Task to carry out: Report each line of the data below in which "Maestre" appears.

Data to process:

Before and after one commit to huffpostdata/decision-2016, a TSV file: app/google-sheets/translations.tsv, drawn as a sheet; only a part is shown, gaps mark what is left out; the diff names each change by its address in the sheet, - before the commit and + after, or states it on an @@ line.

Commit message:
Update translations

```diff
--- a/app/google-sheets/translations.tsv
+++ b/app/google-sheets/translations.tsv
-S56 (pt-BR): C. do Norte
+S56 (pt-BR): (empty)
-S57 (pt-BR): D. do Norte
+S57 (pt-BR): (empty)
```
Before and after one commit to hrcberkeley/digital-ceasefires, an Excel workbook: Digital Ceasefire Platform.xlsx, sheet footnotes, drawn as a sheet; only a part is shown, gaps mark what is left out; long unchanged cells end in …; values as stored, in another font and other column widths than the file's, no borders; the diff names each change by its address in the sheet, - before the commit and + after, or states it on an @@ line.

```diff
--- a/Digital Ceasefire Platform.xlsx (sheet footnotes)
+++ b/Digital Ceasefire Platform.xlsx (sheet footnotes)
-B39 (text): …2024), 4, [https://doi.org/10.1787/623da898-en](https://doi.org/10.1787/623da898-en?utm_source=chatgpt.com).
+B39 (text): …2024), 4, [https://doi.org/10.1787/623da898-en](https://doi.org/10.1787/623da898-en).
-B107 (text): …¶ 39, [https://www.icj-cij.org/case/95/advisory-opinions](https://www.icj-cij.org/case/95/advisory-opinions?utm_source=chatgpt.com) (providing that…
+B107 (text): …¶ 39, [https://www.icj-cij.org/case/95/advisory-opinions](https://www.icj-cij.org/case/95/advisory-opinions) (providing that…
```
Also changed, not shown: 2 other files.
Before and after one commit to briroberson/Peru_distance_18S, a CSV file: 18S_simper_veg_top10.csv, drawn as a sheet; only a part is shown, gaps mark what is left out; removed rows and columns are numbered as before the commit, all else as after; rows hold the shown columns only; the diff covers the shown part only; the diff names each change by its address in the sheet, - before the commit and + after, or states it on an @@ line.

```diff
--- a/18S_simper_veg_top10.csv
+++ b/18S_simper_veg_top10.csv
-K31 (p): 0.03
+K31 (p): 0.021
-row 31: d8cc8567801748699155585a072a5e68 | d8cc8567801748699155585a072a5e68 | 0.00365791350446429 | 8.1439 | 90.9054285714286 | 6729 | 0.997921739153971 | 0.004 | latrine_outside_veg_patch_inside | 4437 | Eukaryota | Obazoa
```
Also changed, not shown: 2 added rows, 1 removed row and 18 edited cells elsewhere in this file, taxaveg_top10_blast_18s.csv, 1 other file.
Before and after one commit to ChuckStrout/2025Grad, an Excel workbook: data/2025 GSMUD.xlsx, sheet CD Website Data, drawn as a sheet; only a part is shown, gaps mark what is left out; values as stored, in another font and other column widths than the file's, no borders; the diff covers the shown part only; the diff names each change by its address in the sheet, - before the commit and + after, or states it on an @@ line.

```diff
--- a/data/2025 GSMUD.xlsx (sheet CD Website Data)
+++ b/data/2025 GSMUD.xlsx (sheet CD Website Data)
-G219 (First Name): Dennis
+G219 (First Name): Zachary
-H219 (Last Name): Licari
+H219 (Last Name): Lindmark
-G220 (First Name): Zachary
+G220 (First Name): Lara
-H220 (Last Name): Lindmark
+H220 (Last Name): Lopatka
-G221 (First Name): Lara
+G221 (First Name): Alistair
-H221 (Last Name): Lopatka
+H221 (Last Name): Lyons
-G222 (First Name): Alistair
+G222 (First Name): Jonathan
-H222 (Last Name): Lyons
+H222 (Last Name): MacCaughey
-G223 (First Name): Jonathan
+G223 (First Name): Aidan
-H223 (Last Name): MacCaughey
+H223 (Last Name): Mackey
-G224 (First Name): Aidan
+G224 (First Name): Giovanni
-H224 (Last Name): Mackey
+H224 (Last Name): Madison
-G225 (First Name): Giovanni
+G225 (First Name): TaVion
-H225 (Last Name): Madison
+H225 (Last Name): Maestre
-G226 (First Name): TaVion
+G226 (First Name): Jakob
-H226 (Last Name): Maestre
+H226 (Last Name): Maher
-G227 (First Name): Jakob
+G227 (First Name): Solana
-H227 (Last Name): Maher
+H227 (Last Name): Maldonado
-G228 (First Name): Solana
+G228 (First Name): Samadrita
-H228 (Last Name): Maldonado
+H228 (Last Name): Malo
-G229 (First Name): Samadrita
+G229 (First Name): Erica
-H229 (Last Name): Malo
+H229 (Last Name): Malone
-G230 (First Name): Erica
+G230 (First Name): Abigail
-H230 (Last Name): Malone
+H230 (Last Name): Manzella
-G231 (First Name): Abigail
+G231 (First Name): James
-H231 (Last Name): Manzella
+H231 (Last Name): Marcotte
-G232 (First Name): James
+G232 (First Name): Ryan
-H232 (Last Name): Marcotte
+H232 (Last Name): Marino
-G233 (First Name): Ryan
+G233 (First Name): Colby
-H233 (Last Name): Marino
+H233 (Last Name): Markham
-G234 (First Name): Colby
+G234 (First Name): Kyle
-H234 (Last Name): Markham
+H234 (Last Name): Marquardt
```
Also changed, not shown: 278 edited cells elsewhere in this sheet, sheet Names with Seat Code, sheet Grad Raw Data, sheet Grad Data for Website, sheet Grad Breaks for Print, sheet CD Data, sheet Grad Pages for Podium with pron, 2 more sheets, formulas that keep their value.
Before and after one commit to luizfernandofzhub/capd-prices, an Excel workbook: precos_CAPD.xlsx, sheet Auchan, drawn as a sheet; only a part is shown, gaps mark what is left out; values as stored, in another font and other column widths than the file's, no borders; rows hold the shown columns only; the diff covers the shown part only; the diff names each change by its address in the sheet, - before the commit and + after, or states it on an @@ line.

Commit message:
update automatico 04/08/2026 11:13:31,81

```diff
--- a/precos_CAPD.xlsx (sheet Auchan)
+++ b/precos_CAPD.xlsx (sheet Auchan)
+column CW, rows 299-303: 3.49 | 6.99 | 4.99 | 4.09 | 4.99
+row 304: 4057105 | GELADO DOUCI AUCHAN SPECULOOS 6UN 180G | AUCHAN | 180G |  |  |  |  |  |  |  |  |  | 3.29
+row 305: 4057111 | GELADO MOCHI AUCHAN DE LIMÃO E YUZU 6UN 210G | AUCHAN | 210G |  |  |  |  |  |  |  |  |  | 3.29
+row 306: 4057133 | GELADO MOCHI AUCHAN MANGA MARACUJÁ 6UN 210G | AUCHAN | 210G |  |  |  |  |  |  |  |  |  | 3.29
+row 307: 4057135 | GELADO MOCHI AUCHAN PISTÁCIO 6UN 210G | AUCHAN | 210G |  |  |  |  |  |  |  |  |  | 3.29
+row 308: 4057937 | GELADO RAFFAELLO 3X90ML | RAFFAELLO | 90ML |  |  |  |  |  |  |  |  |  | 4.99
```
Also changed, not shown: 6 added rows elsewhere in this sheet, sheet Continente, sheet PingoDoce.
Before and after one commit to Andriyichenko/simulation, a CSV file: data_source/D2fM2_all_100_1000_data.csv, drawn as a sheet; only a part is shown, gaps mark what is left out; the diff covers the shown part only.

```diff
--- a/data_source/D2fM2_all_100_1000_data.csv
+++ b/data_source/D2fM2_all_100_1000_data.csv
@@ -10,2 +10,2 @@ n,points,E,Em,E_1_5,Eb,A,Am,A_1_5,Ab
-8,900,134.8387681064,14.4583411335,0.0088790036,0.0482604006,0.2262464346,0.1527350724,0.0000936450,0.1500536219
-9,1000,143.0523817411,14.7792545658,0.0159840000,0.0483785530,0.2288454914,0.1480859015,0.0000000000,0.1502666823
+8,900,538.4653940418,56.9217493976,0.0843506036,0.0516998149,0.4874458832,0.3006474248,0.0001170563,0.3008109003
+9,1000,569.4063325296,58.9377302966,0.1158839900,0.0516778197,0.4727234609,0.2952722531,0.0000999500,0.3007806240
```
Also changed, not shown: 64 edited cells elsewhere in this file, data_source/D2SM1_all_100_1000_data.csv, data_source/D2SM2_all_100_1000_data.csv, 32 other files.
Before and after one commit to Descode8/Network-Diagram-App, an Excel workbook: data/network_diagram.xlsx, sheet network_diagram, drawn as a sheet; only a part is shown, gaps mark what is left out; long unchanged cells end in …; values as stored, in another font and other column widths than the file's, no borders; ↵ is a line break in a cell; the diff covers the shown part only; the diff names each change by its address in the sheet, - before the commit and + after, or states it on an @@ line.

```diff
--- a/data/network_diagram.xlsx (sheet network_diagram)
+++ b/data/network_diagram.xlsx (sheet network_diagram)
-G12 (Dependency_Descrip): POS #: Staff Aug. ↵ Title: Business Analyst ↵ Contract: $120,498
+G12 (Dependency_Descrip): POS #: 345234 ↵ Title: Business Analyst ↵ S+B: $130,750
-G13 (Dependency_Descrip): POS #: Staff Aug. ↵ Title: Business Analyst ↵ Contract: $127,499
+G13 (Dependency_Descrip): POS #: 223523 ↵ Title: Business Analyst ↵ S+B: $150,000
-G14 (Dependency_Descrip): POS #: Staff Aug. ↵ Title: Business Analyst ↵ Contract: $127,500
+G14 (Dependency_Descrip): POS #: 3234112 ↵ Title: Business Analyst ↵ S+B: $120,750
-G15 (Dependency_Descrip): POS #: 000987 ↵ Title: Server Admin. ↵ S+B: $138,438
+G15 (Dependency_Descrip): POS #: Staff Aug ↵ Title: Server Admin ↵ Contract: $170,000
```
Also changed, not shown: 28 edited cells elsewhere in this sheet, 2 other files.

Expected output:
+H225 (Last Name): Maestre
-H226 (Last Name): Maestre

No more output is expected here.